_PROMPT:_ Among the lines below, count those with "Holdings". Give the total alone.

*-*-*

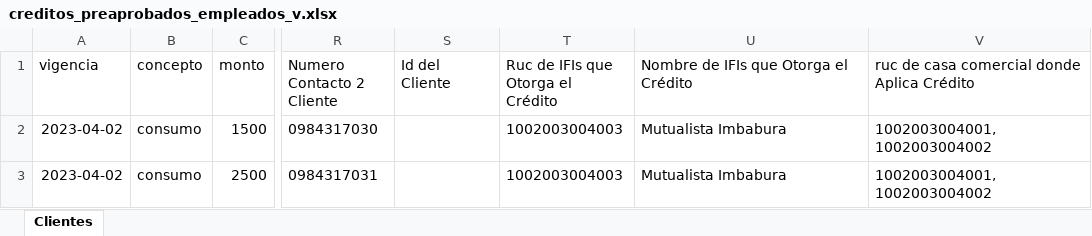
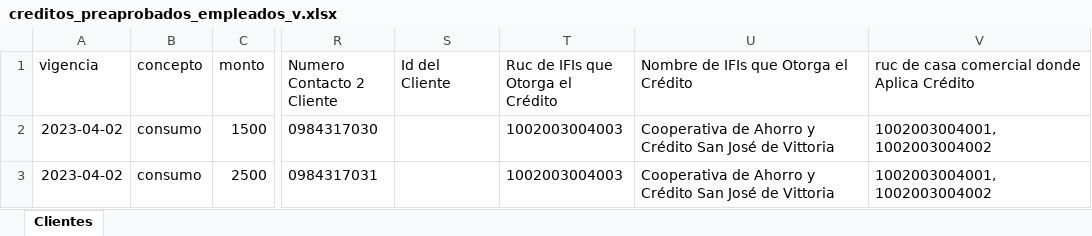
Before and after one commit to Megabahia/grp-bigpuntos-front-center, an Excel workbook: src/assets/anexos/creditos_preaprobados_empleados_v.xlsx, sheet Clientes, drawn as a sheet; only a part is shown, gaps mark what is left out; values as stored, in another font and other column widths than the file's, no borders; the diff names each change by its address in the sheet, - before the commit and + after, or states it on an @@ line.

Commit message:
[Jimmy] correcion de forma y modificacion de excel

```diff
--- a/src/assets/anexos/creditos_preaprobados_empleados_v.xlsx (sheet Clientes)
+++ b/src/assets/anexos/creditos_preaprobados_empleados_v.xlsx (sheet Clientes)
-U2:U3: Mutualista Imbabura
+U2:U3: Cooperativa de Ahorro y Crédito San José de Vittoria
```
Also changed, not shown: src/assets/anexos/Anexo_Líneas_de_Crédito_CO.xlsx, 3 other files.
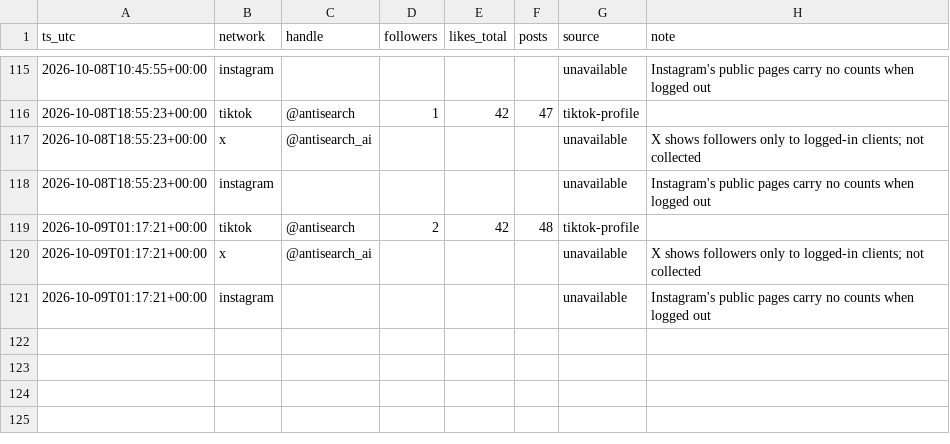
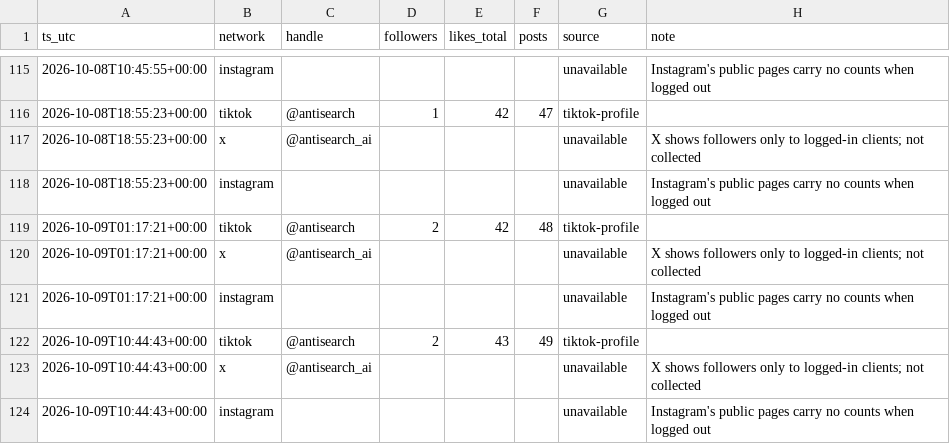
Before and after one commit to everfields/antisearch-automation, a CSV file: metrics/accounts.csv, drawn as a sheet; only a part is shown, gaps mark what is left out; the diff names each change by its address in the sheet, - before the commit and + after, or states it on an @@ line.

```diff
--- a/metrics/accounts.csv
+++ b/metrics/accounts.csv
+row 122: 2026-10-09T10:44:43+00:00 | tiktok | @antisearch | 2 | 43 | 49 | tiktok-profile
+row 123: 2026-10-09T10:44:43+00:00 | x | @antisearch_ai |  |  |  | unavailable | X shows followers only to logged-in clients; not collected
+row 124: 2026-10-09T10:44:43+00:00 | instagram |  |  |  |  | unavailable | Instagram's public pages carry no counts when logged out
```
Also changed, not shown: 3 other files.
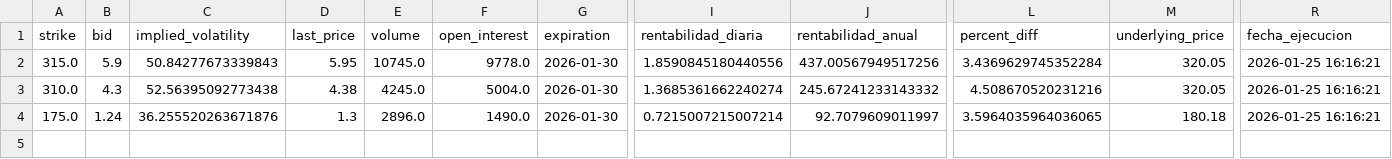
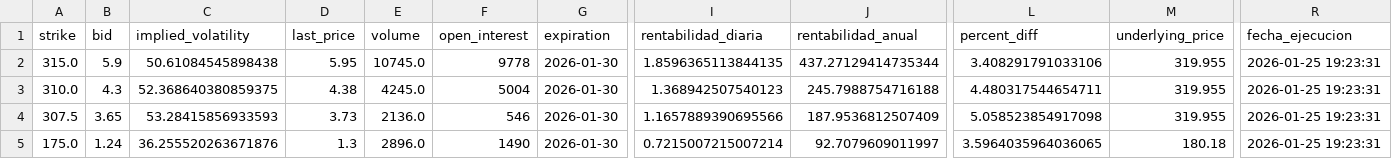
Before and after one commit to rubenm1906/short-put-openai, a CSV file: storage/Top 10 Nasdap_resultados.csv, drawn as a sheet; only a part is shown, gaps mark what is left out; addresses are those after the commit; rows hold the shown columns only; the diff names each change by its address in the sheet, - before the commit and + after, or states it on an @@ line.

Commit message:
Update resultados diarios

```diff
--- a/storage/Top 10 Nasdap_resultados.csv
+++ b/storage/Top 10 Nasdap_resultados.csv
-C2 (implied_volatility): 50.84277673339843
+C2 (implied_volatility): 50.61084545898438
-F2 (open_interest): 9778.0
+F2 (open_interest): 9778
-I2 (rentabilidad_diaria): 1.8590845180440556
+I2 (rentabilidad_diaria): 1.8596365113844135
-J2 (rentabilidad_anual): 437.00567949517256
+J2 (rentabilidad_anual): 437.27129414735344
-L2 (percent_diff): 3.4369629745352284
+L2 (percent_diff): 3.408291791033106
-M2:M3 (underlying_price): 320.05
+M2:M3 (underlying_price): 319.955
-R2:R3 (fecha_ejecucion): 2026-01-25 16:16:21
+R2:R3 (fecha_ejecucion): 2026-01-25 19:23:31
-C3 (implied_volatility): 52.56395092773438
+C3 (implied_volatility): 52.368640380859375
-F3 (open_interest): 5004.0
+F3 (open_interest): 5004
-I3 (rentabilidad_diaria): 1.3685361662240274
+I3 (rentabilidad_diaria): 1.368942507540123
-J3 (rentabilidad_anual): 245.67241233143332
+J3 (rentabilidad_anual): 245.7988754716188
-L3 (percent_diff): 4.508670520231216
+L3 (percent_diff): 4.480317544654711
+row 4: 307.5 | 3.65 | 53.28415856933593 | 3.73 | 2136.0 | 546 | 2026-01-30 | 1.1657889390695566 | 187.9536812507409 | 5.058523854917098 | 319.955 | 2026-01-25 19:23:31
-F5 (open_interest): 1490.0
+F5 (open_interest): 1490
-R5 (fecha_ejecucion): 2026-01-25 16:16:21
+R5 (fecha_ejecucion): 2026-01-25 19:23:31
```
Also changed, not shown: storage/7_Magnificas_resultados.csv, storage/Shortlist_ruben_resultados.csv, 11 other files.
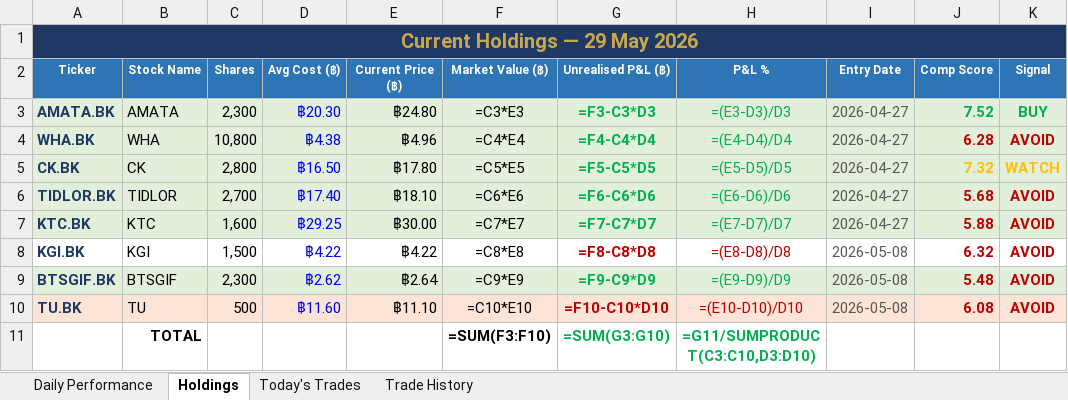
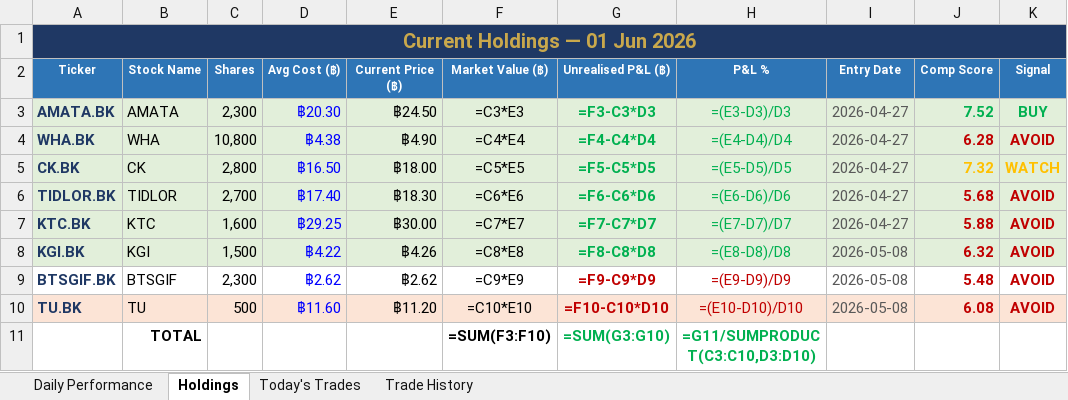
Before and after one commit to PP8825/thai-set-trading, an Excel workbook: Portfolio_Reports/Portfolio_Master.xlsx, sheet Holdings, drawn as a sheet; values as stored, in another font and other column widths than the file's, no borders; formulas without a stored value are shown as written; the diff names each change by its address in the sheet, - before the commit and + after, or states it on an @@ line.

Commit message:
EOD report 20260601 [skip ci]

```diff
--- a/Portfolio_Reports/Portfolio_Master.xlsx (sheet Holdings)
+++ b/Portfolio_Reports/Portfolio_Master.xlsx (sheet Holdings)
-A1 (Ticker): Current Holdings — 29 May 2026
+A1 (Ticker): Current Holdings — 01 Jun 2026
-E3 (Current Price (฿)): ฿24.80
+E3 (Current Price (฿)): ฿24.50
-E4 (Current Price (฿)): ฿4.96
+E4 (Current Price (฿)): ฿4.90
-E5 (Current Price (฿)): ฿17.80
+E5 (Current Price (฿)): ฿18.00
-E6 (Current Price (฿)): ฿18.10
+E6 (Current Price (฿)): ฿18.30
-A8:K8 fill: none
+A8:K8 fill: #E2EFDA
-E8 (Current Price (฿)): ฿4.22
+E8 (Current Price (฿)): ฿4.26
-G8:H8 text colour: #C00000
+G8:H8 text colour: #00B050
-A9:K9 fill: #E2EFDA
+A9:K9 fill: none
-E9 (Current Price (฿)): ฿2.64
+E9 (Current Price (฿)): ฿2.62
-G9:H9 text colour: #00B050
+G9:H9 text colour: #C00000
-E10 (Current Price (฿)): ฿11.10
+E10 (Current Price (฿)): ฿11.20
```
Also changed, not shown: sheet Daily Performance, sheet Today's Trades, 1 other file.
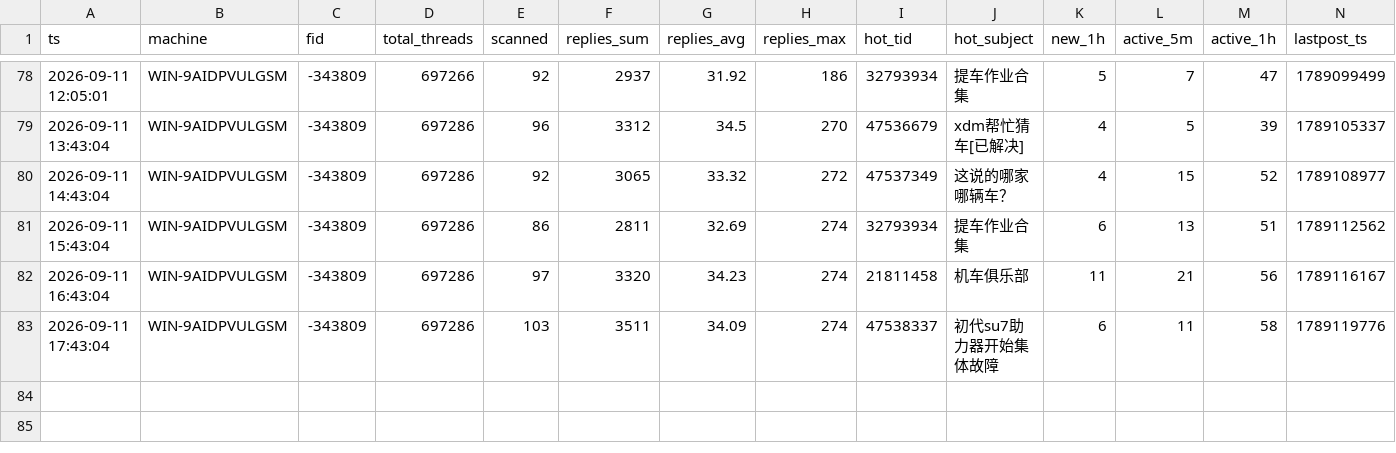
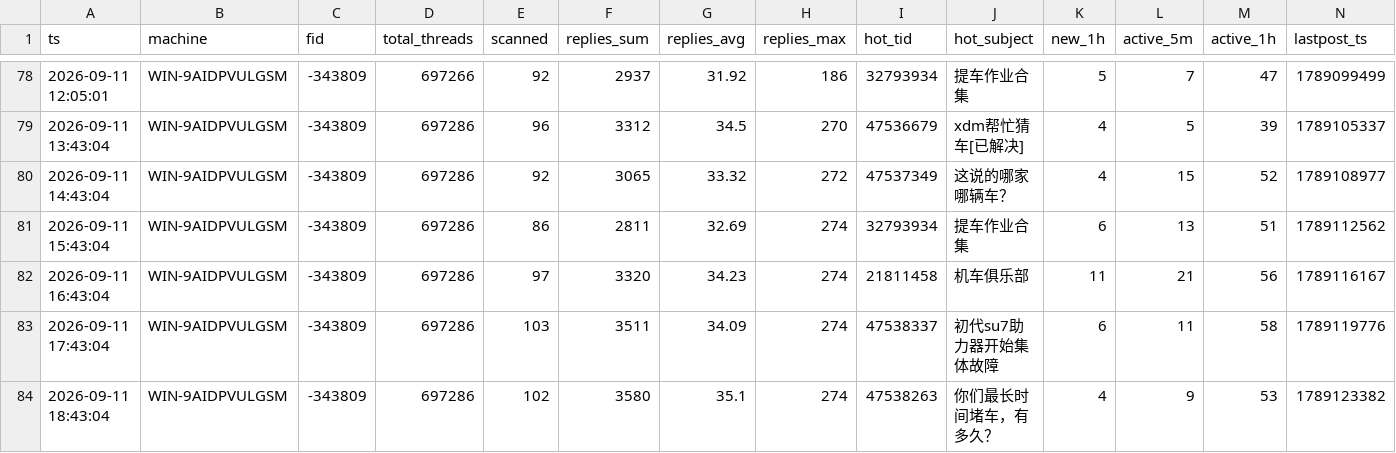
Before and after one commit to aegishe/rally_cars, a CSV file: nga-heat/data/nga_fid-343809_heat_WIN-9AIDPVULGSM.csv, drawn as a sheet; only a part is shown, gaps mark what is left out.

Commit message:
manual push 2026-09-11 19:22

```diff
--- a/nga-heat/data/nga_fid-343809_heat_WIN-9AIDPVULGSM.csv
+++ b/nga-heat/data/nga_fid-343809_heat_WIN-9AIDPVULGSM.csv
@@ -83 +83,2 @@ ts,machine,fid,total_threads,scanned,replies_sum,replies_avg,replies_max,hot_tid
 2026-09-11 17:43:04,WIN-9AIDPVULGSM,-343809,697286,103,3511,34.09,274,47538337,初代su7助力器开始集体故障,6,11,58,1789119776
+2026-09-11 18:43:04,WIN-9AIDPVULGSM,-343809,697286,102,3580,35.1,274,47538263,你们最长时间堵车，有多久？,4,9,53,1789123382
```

*-*-*

_WRITTEN ANSWER:_ 5